Blogs, Twitter and social media in general are supposed to be a good early warning system, which can call attention to issues, before they turn into a real PR headache. The extra time should then be used to address the problem at a very early stage. At least that is one of the arguments why companies and brands should not ingore those services, despite their still low adoption in the user mainstream.
To see if this argument holds any water, I will try a little prediction: German chipmaker Infineon is about to face a major PR crisis on a global scale!!
You can't find anything about it on mainstream media just yet (Google News US and DE). But it will come. And the reason is best symbolized by this picture (from CrunchGear):
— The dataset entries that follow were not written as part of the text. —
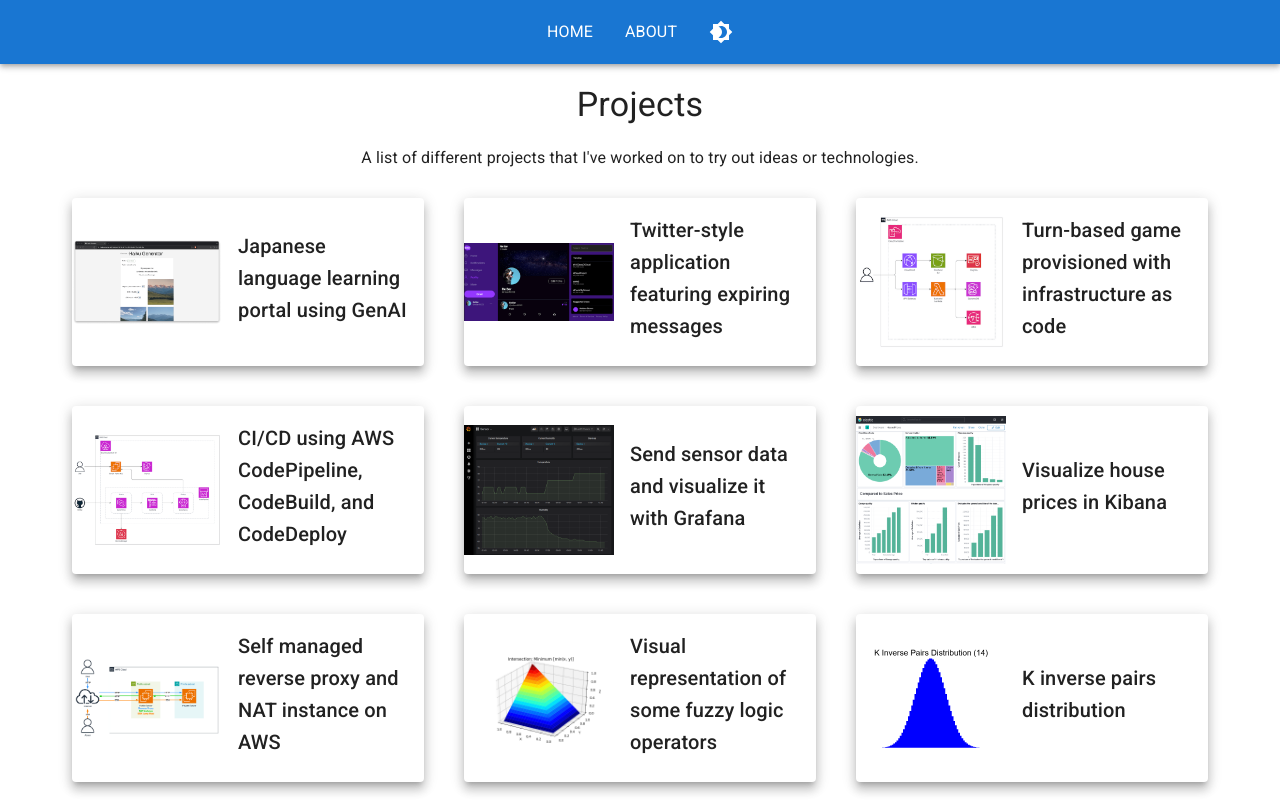
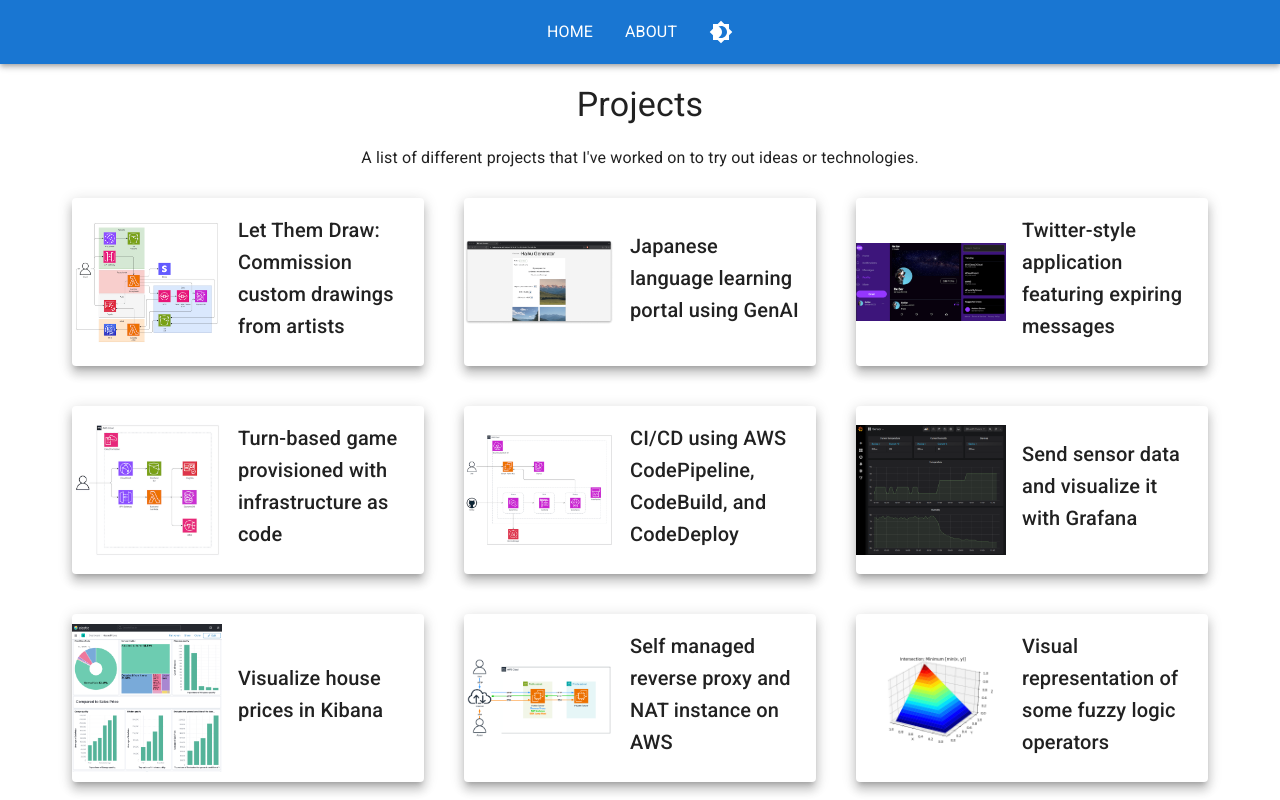
Before and after one commit to danielwohlgemuth/danielwohlgemuth.github.io, a React (Create React App) app: page /#/ in a window 1280 px wide. Shown: the top 800 px of the page. Built offline with nearby package versions, Linux system fonts and the light colour scheme.

Commit message:
Add Let Them Draw

```diff
--- a/src/Components/Home.js
+++ b/src/Components/Home.js
@@ -3,6 +3,11 @@ import LinkOrUrl from "./LinkOrUrl";
 
 
 const projects = [
+  {
+    name: "Let Them Draw: Commission custom drawings from artists",
+    url: "https://github.com/danielwohlgemuth/let-them-draw-infrastructure",
+    image: "let-them-draw.png",
+  },
   {
     name: "Japanese language learning portal using GenAI",
     url: "https://github.com/danielwohlgemuth/genai-bootcamp",
```
Also changed, not shown: public/images/let-them-draw.png (added).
The iPhone 3G is supposed to have just that: 3G. But whenever I switch on 3G, I get a lousy reception and the phone quickly switches back to GSM, once I enter a building. It looks like, I am not the only one having this problem. So far, everyone has put the blame on the most likely culprit: the network operators - AT&T, T-Mobile etc. But that's about to change. According to an analyst with Nomura those problems are caused by a major flaw in the chipset (from Cnet):
"We believe that these issues are typical of an immature chipset and radio protocol stack where we are almost certain that Infineon is the 3G supplier,"
"This is not surprising as the Infineon 3G chipset solution has never really been tested in the hands of users. Some people will not experience these problems as it is only in areas where the radio signal weakens that the immaturity of the stack really shows."
He "believes" that this is the problem and is "almost certain" that it is Infineon's fault. Being 100% sure about something sounds different.
But anyway, the story is already making the rounds on sites like GigaOm or Slashdot. Twitter - which is like an early early warning system, because it is so fast - already shows that this meme is picking up steam. Currently more and more blogs are writing about it (Google Blogsearch, Technorati). Sooner or later the story will show up on Digg, Yahoo Buzz, Google Hot Trends... and so on...
What should Infineon do right now? That depends on what is really the case.
If the story is not true, Infineon now has the opportunity to dispel this rumor before it shows up in mainstream media. But they have to act very quickly. If it is true, but the problem can be solved easily e.g. by a firmware update, then Infineon and Apple should make this clear now and try to quiet the mob, before everything spins out of control.
But what if the story is true and the problem can only be solved by changing the chipset? What can Infineon do then? Well, I don't know... run for the hills...!?
Update: Infineon's situation is even more complicated than I thought. As Thomas Knüwer points out, they aren't able to say anything. Because of their contracts with Apple, suppliers for the iPhone are not even allowed to admit that they are supplying parts for the iPhone. So as long as Apple isn't saying otherwise, Infineon's only response to inquires has to be "No Comment". Tough luck.